WHAT TO WORK ON »
The job is to find each line in the entries holding the string "Also" and copy that line.
● ● ●
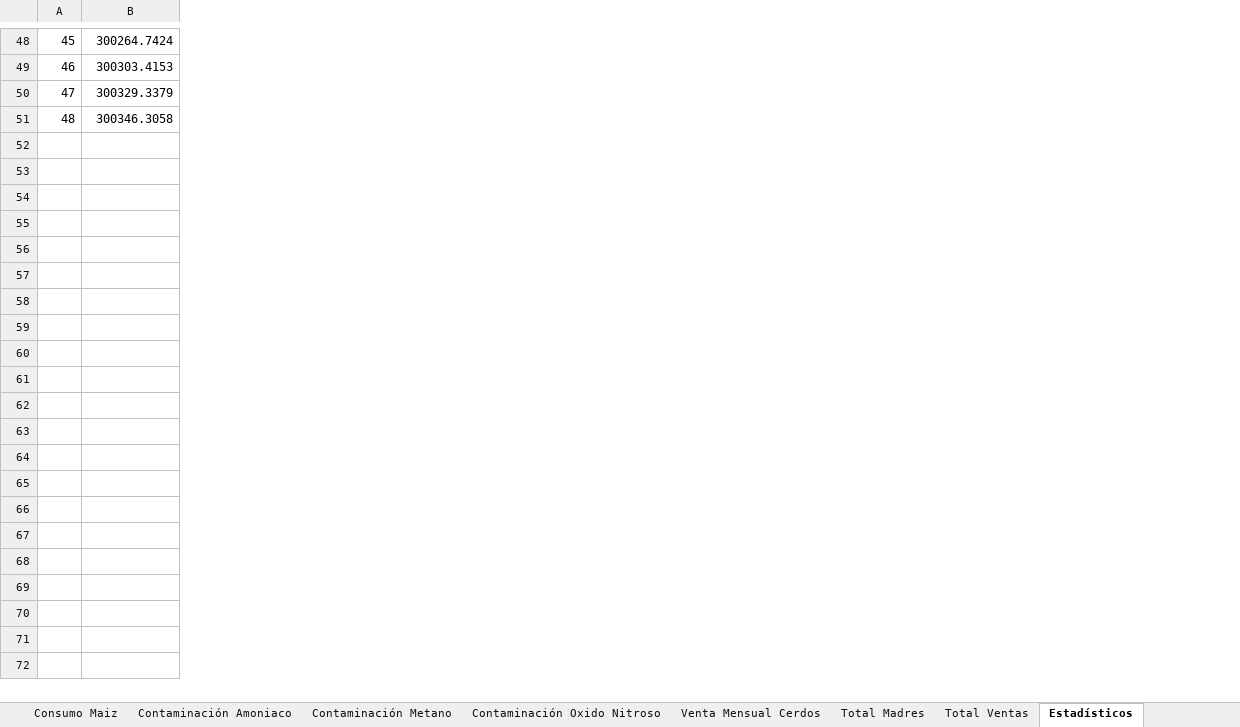
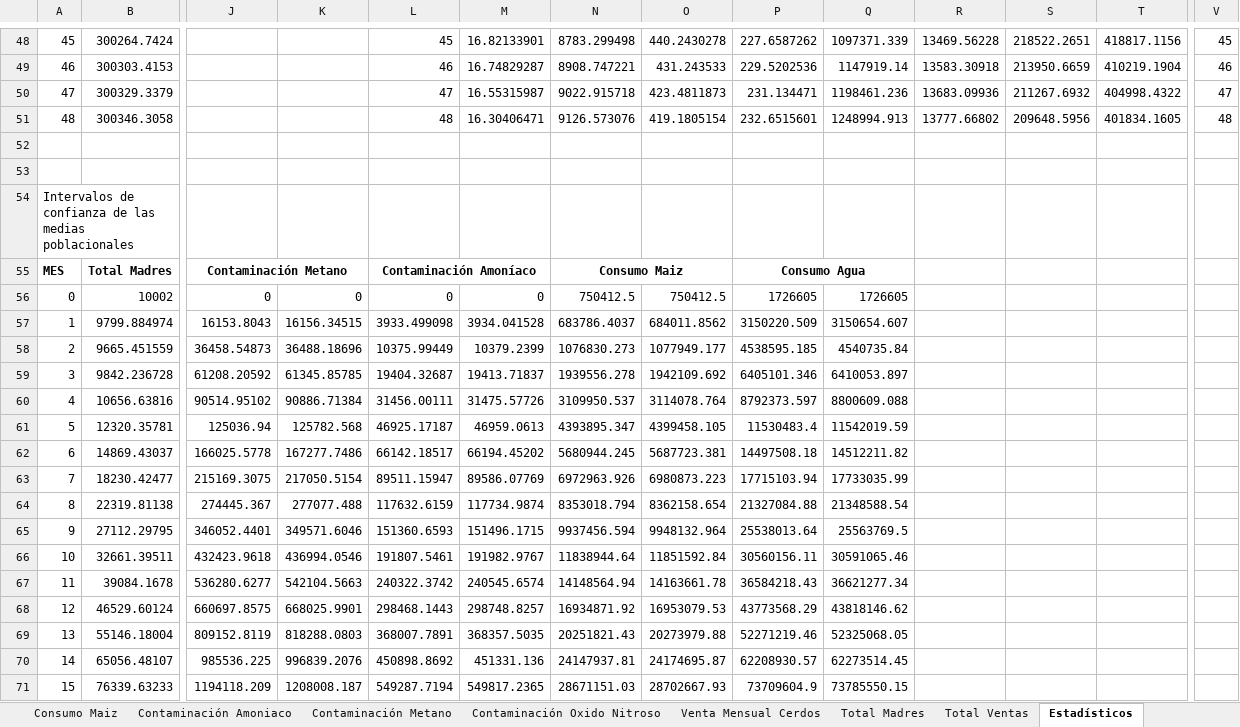
Before and after one commit to tomasponce98/Trabajos_Simulacion, an Excel workbook: Anylogic/TPI_Simulación_Chanchos_China_2020/Prueba1.xlsx, sheet Estadísticos, drawn as a sheet; only a part is shown, gaps mark what is left out; values as stored, in another font and other column widths than the file's, no borders; rows hold the shown columns only; the diff covers the shown part only; the diff names each change by its address in the sheet, - before the commit and + after, or states it on an @@ line.

```diff
--- a/Anylogic/TPI_Simulación_Chanchos_China_2020/Prueba1.xlsx (sheet Estadísticos)
+++ b/Anylogic/TPI_Simulación_Chanchos_China_2020/Prueba1.xlsx (sheet Estadísticos)
+column J, empty
+column K, empty
+column L, rows 48-51: 45 | 46 | 47 | 48
+column M, rows 48-51: 16.82133901 | 16.74829287 | 16.55315987 | 16.30406471
+column N, rows 48-51: 8783.299498 | 8908.747221 | 9022.915718 | 9126.573076
+column O, rows 48-51: 440.2430278 | 431.243533 | 423.4811873 | 419.1805154
+column P, rows 48-51: 227.6587262 | 229.5202536 | 231.134471 | 232.6515601
+column Q, rows 48-51: 1097371.339 | 1147919.14 | 1198461.236 | 1248994.913
+column R, rows 48-51: 13469.56228 | 13583.30918 | 13683.09936 | 13777.66802
+column S, rows 48-51: 218522.2651 | 213950.6659 | 211267.6932 | 209648.5956
+column T, rows 48-51: 418817.1156 | 410219.1904 | 404998.4322 | 401834.1605
+column V, rows 48-51: 45 | 46 | 47 | 48
+row 52: (empty)
+row 53: (empty)
+row 54: Intervalos de confianza de las medias poblacionales
+row 55: MES | Total Madres | Contaminación Metano |  | Contaminación Amoníaco |  | Consumo Maiz |  | Consumo Agua
+row 56: 0 | 10002 | 0 | 0 | 0 | 0 | 750412.5 | 750412.5 | 1726605 | 1726605
+row 57: 1 | 9799.884974 | 16153.8043 | 16156.34515 | 3933.499098 | 3934.041528 | 683786.4037 | 684011.8562 | 3150220.509 | 3150654.607
+row 58: 2 | 9665.451559 | 36458.54873 | 36488.18696 | 10375.99449 | 10379.2399 | 1076830.273 | 1077949.177 | 4538595.185 | 4540735.84
+row 59: 3 | 9842.236728 | 61208.20592 | 61345.85785 | 19404.32687 | 19413.71837 | 1939556.278 | 1942109.692 | 6405101.346 | 6410053.897
+row 60: 4 | 10656.63816 | 90514.95102 | 90886.71384 | 31456.00111 | 31475.57726 | 3109950.537 | 3114078.764 | 8792373.597 | 8800609.088
+row 61: 5 | 12320.35781 | 125036.94 | 125782.568 | 46925.17187 | 46959.0613 | 4393895.347 | 4399458.105 | 11530483.4 | 11542019.59
+row 62: 6 | 14869.43037 | 166025.5778 | 167277.7486 | 66142.18517 | 66194.45202 | 5680944.245 | 5687723.381 | 14497508.18 | 14512211.82
+row 63: 7 | 18230.42477 | 215169.3075 | 217050.5154 | 89511.15947 | 89586.07769 | 6972963.926 | 6980873.223 | 17715103.94 | 17733035.99
+row 64: 8 | 22319.81138 | 274445.367 | 277077.488 | 117632.6159 | 117734.9874 | 8353018.794 | 8362158.654 | 21327084.88 | 21348588.54
+row 65: 9 | 27112.29795 | 346052.4401 | 349571.6046 | 151360.6593 | 151496.1715 | 9937456.594 | 9948132.964 | 25538013.64 | 25563769.5
+row 66: 10 | 32661.39511 | 432423.9618 | 436994.0546 | 191807.5461 | 191982.9767 | 11838944.64 | 11851592.84 | 30560156.11 | 30591065.46
+row 67: 11 | 39084.1678 | 536280.6277 | 542104.5663 | 240322.3742 | 240545.6574 | 14148564.94 | 14163661.78 | 36584218.43 | 36621277.34
+row 68: 12 | 46529.60124 | 660697.8575 | 668025.9901 | 298468.1443 | 298748.8257 | 16934871.92 | 16953079.53 | 43773568.29 | 43818146.62
+row 69: 13 | 55146.18004 | 809152.8119 | 818288.0803 | 368007.7891 | 368357.5035 | 20251821.43 | 20273979.88 | 52271219.46 | 52325068.05
+row 70: 14 | 65056.48107 | 985536.225 | 996839.2076 | 450898.8692 | 451331.136 | 24147937.81 | 24174695.87 | 62208930.57 | 62273514.45
+row 71: 15 | 76339.63233 | 1194118.209 | 1208008.187 | 549287.7194 | 549817.2365 | 28671151.03 | 28702667.93 | 73709604.9 | 73785550.15
```
Also changed, not shown: 33 added rows, 9 added columns and cell formats elsewhere in this sheet, Anylogic/TPI_Simulación_Chanchos_China_2020/Prueba_Optimista.xlsx, 2 other files.
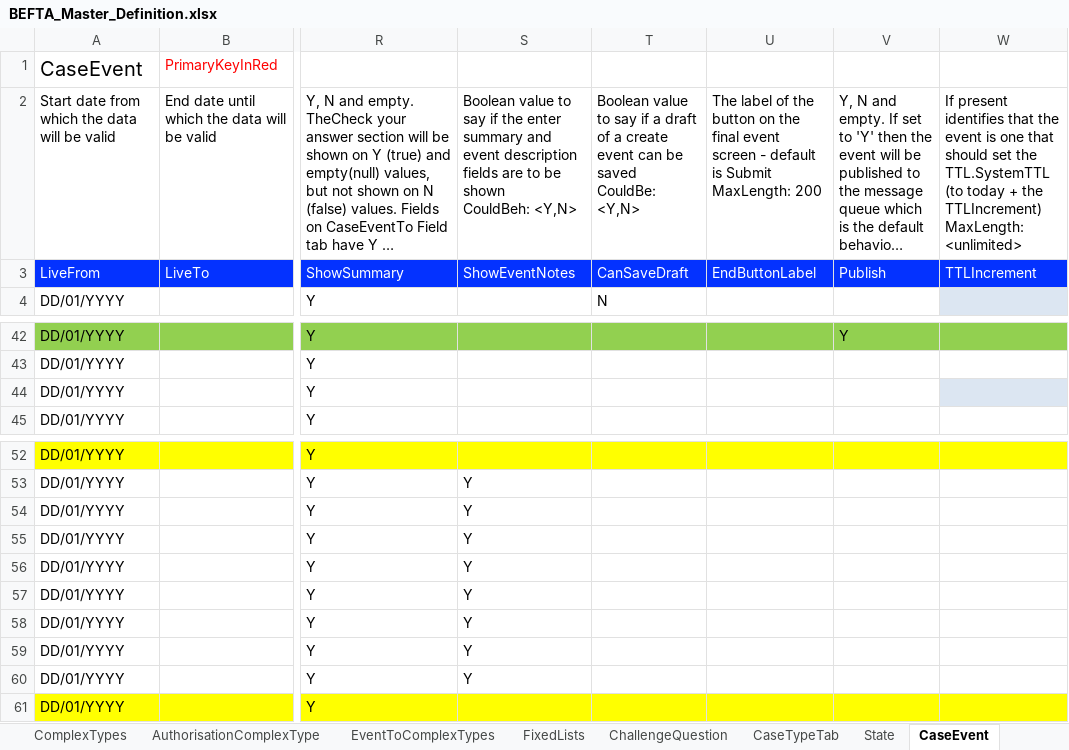
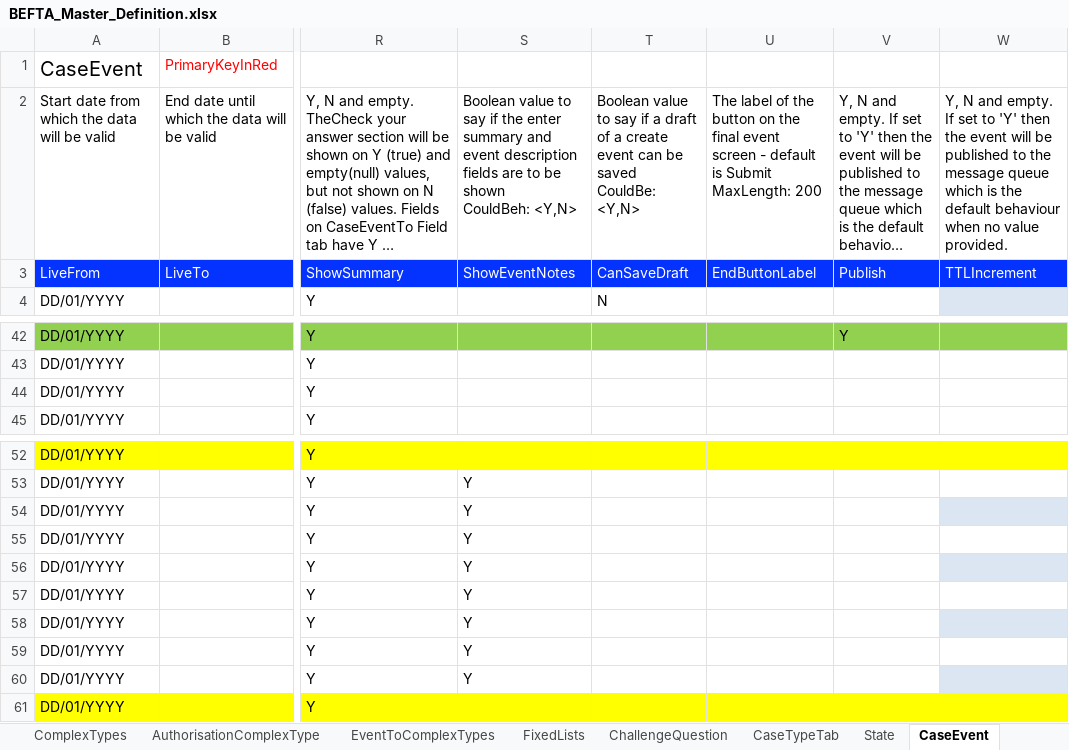
Before and after one commit to hmcts/ccd-test-definitions, an Excel workbook: src/main/resources/uk/gov/hmcts/ccd/test_definitions/excel/BEFTA_Master_Definition.xlsx, sheet CaseEvent, drawn as a sheet; only a part is shown, gaps mark what is left out; long unchanged cells end in …; values as stored, in another font and other column widths than the file's, no borders; table styles not drawn; ↵ is a line break in a cell; the diff names each change by its address in the sheet, - before the commit and + after, or states it on an @@ line.

```diff
--- a/src/main/resources/uk/gov/hmcts/ccd/test_definitions/excel/BEFTA_Master_Definition.xlsx (sheet CaseEvent)
+++ b/src/main/resources/uk/gov/hmcts/ccd/test_definitions/excel/BEFTA_Master_Definition.xlsx (sheet CaseEvent)
-W2: If present identifies that the event is one that should set the TTL.SystemTTL (to today + the TTLIncrement) ↵ MaxLength: <unlimited>
+W2: Y, N and empty. If set to 'Y' then the event will be published to the message queue which is the default behaviour when no value provided.
-W44 fill: #DCE6F2
+W44 fill: none
-W54 fill: none
+W54 fill: #DCE6F2
-W56 fill: none
+W56 fill: #DCE6F2
-W58 fill: none
+W58 fill: #DCE6F2
-W60 fill: none
+W60 fill: #DCE6F2
```
Also changed, not shown: sheet EventToComplexTypes, sheet CaseField.
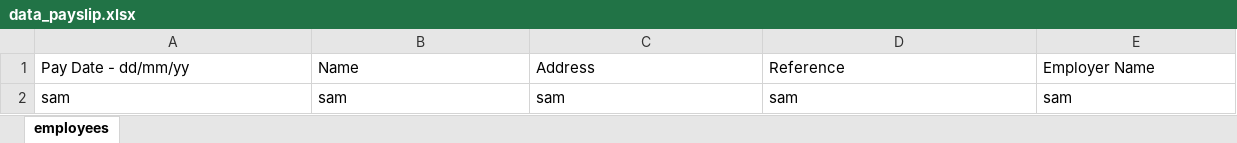
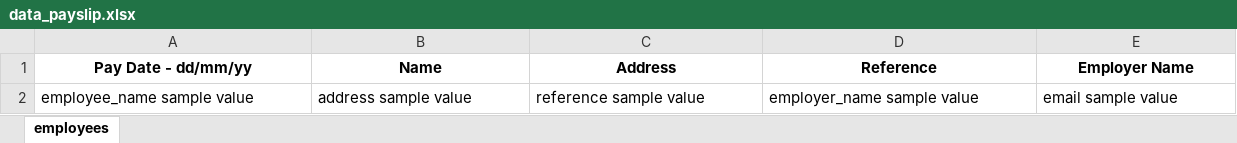
Before and after one commit to rlysam/payroll-system, an Excel workbook: functions/pdf_generator/data/data_payslip.xlsx, sheet employees, drawn as a sheet; only a part is shown; values as stored, in another font and other column widths than the file's, no borders; removed rows and columns are numbered as before the commit, all else as after; rows hold the shown columns only; the diff covers the shown part only; the diff names each change by its address in the sheet, - before the commit and + after, or states it on an @@ line.

Commit message:
For kate, Arrange List

```diff
--- a/functions/pdf_generator/data/data_payslip.xlsx (sheet employees)
+++ b/functions/pdf_generator/data/data_payslip.xlsx (sheet employees)
@@ A1:E1 bold: off → on, alignment: left → center @@
-row 2: sam | sam | sam | sam | sam
+row 2: employee_name sample value | address sample value | reference sample value | employer_name sample value | email sample value
```
Also changed, not shown: cell formats elsewhere in this sheet, 3 other files.
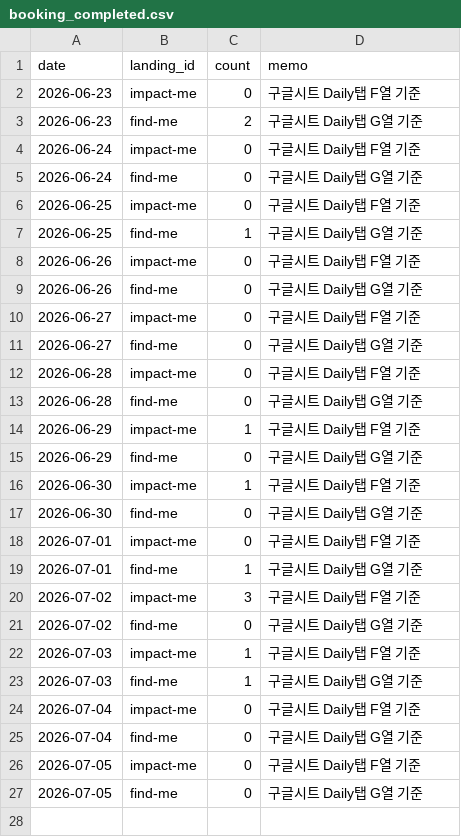
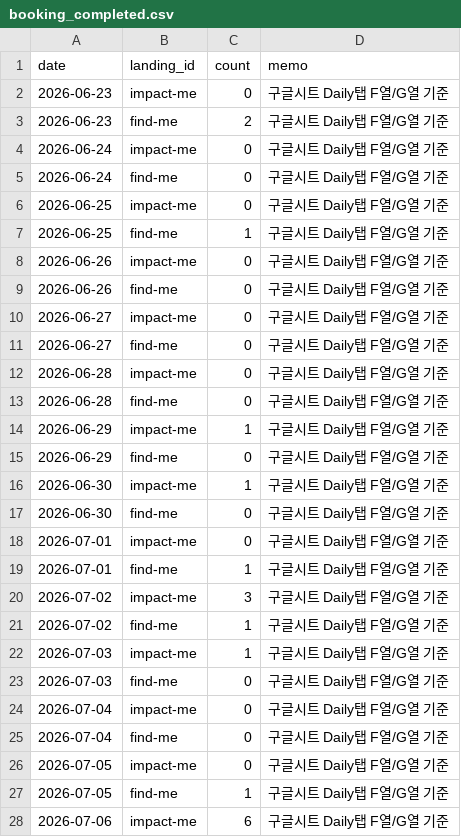
Before and after one commit to fgih304-netizen/fgih304-netizen.github.io, a CSV file: booking_completed.csv, drawn as a sheet; only a part is shown; the diff covers the shown part only.

```diff
--- a/booking_completed.csv
+++ b/booking_completed.csv
@@ -1,27 +1,28 @@
 date,landing_id,count,memo
-2026-06-23,impact-me,0,구글시트 Daily탭 F열 기준
-2026-06-23,find-me,2,구글시트 Daily탭 G열 기준
-2026-06-24,impact-me,0,구글시트 Daily탭 F열 기준
-2026-06-24,find-me,0,구글시트 Daily탭 G열 기준
-2026-06-25,impact-me,0,구글시트 Daily탭 F열 기준
-2026-06-25,find-me,1,구글시트 Daily탭 G열 기준
-2026-06-26,impact-me,0,구글시트 Daily탭 F열 기준
-2026-06-26,find-me,0,구글시트 Daily탭 G열 기준
-2026-06-27,impact-me,0,구글시트 Daily탭 F열 기준
-2026-06-27,find-me,0,구글시트 Daily탭 G열 기준
-2026-06-28,impact-me,0,구글시트 Daily탭 F열 기준
-2026-06-28,find-me,0,구글시트 Daily탭 G열 기준
-2026-06-29,impact-me,1,구글시트 Daily탭 F열 기준
-2026-06-29,find-me,0,구글시트 Daily탭 G열 기준
-2026-06-30,impact-me,1,구글시트 Daily탭 F열 기준
-2026-06-30,find-me,0,구글시트 Daily탭 G열 기준
-2026-07-01,impact-me,0,구글시트 Daily탭 F열 기준
-2026-07-01,find-me,1,구글시트 Daily탭 G열 기준
-2026-07-02,impact-me,3,구글시트 Daily탭 F열 기준
-2026-07-02,find-me,0,구글시트 Daily탭 G열 기준
-2026-07-03,impact-me,1,구글시트 Daily탭 F열 기준
-2026-07-03,find-me,1,구글시트 Daily탭 G열 기준
-2026-07-04,impact-me,0,구글시트 Daily탭 F열 기준
-2026-07-04,find-me,0,구글시트 Daily탭 G열 기준
-2026-07-05,impact-me,0,구글시트 Daily탭 F열 기준
-2026-07-05,find-me,0,구글시트 Daily탭 G열 기준
+2026-06-23,impact-me,0,구글시트 Daily탭 F열/G열 기준
+2026-06-23,find-me,2,구글시트 Daily탭 F열/G열 기준
+2026-06-24,impact-me,0,구글시트 Daily탭 F열/G열 기준
+2026-06-24,find-me,0,구글시트 Daily탭 F열/G열 기준
+2026-06-25,impact-me,0,구글시트 Daily탭 F열/G열 기준
+2026-06-25,find-me,1,구글시트 Daily탭 F열/G열 기준
+2026-06-26,impact-me,0,구글시트 Daily탭 F열/G열 기준
+2026-06-26,find-me,0,구글시트 Daily탭 F열/G열 기준
+2026-06-27,impact-me,0,구글시트 Daily탭 F열/G열 기준
+2026-06-27,find-me,0,구글시트 Daily탭 F열/G열 기준
+2026-06-28,impact-me,0,구글시트 Daily탭 F열/G열 기준
+2026-06-28,find-me,0,구글시트 Daily탭 F열/G열 기준
+2026-06-29,impact-me,1,구글시트 Daily탭 F열/G열 기준
+2026-06-29,find-me,0,구글시트 Daily탭 F열/G열 기준
+2026-06-30,impact-me,1,구글시트 Daily탭 F열/G열 기준
+2026-06-30,find-me,0,구글시트 Daily탭 F열/G열 기준
+2026-07-01,impact-me,0,구글시트 Daily탭 F열/G열 기준
+2026-07-01,find-me,1,구글시트 Daily탭 F열/G열 기준
+2026-07-02,impact-me,3,구글시트 Daily탭 F열/G열 기준
+2026-07-02,find-me,1,구글시트 Daily탭 F열/G열 기준
+2026-07-03,impact-me,1,구글시트 Daily탭 F열/G열 기준
+2026-07-03,find-me,0,구글시트 Daily탭 F열/G열 기준
+2026-07-04,impact-me,0,구글시트 Daily탭 F열/G열 기준
+2026-07-04,find-me,0,구글시트 Daily탭 F열/G열 기준
+2026-07-05,impact-me,0,구글시트 Daily탭 F열/G열 기준
+2026-07-05,find-me,1,구글시트 Daily탭 F열/G열 기준
+2026-07-06,impact-me,6,구글시트 Daily탭 F열/G열 기준
```
Also changed, not shown: 1 added row elsewhere in this file, revenue.csv, typeform_submits.csv, 2 other files.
● ● ●
TASK RESULT »
Also changed, not shown: 33 added rows, 9 added columns and cell formats elsewhere in this sheet, Anylogic/TPI_Simulación_Chanchos_China_2020/Prueba_Optimista.xlsx, 2 other files.
Also changed, not shown: sheet EventToComplexTypes, sheet CaseField.
Also changed, not shown: cell formats elsewhere in this sheet, 3 other files.
Also changed, not shown: 1 added row elsewhere in this file, revenue.csv, typeform_submits.csv, 2 other files.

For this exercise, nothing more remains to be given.